Employed as a Department of Defense (DOD) Logistician for 26 years. Maurice Stewart now specializes in RFID, working in the DOD's Logistics Automatic Identification Office.
By Maurice Stewart & Allan Holmes
When the jet flew into the Pentagon on Sept. 11, 2001, I felt violated. At the time, I worked at Fort Belvoir, south of Washington, D.C., as a logistician. But I had worked in the Pentagon building for several years.
That’s why when the senior leaders at the Logistics Operations Center asked for volunteers to go to Iraq, I immediately said I’d go. DoD has given me an education and opportunities to see the world. If the department says, “Hey, we need you to go,” I say OK.
I wasn’t sure what to expect, but you can watch CNN and know what you’re in for. On July 14, while I was in Balad, Iraq, we got mortared four times. One time I was using the bathroom at midnight, and a mortar went off so close that the whole trailer shook.

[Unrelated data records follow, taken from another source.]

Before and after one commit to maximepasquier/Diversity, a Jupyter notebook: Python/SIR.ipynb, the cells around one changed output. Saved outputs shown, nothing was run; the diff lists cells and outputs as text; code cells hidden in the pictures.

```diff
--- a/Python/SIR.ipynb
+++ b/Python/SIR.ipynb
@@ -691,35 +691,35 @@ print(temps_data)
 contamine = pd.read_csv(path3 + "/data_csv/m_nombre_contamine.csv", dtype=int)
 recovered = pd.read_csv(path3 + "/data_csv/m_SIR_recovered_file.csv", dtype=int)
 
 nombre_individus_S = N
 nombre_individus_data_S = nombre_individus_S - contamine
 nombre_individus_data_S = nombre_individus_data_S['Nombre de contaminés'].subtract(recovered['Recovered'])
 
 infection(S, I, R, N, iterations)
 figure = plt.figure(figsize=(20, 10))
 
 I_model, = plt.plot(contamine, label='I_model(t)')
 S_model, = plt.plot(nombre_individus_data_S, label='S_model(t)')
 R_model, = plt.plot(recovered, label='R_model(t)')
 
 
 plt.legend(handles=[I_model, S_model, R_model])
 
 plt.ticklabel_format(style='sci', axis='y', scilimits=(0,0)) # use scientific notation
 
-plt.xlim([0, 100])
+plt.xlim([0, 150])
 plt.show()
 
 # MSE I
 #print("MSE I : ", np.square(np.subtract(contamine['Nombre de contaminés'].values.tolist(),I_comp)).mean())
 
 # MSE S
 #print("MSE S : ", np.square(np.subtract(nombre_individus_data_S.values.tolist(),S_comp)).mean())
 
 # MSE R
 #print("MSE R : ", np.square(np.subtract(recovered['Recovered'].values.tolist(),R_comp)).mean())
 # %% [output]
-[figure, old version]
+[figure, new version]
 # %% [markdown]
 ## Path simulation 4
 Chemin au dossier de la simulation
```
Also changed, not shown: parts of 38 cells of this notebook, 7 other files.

It’s routinely in the hundreds here. It cools down to 99 at night. You put towels in your boots at night to keep the camel spiders, mice and lizards out.
Then there are the tactical landings when you come in fast and hard. I was flying into Balad on a C-130, a huge cargo jet. I went there to train soldiers on RFID tagging, making sure they’re writing the tags with the right level of detail to get visibility of the assets as they move along the supply routes. The week before I arrived, a young man had been shot getting out of a 130. As you’re landing, they tell you to put your flak jacket and helmet on. After landing, the back drops down, and you run as fast as you can.
Maurice Stewart in Iraq, with some of the assets he’s getting to the troops.
The violence doesn’t affect me too much. I grew up in Youngstown, Ohio. There were guns and drugs. Most of the classmates I grew up with are probably dead or in prison. My mother left me with an elderly couple when I was six months old. I knew my father, but he wasn’t a part of my life.
I get my motivation from my wife, Johnnie, and my 12-year-old daughter, Marissa. It was hard to say good-bye to them, but I told my daughter, “We have troops in Iraq, and we have folks over in Afghanistan. They’re fighting this war on terrorism, and they’re protecting us. At times, they have problems getting their food, getting their spare parts, getting bullets to protect them. So, Dad’s going over to help them get this stuff.”
She said, “Dad, that’s a good thing. Go do that.”
My wife didn’t want me to go, but she said, “If that’s what you need to do, that’s what you should do.” So with that kind of support, you can’t do anything but come over here and do well.